EXERCISE GOAL –
Work out how many lines in the records include the word "text", then answer with nothing but that number.

[Front-end code edit data]

────

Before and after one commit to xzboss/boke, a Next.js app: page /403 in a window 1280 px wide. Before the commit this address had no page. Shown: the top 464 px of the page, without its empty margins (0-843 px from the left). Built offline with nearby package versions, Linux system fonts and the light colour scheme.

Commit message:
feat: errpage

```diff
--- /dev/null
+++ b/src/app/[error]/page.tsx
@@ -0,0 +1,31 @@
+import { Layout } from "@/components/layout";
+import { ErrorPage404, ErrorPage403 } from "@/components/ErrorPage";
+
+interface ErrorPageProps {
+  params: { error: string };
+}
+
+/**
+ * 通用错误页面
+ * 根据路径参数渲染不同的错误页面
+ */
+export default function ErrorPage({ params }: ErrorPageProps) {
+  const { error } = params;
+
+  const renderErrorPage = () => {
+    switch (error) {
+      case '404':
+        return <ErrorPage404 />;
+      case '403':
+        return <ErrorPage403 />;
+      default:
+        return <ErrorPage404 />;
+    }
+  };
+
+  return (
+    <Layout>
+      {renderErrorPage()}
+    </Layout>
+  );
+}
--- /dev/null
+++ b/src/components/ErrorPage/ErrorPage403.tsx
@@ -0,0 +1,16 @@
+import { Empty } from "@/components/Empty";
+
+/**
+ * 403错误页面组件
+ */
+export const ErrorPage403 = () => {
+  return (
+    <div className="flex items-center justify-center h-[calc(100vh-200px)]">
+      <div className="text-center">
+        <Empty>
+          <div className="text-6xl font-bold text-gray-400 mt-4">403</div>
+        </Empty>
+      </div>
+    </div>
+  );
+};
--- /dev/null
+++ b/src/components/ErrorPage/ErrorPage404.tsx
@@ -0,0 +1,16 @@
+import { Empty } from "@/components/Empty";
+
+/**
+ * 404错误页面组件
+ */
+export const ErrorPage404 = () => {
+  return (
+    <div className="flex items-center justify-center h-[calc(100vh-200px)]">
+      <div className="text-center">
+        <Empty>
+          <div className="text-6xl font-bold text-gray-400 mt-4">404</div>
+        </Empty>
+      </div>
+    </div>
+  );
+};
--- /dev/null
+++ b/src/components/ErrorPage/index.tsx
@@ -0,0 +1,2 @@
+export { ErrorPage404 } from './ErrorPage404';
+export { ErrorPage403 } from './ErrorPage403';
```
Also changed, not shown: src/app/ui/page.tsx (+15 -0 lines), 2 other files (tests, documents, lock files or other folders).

────

EXERCISE OUTPUT –
4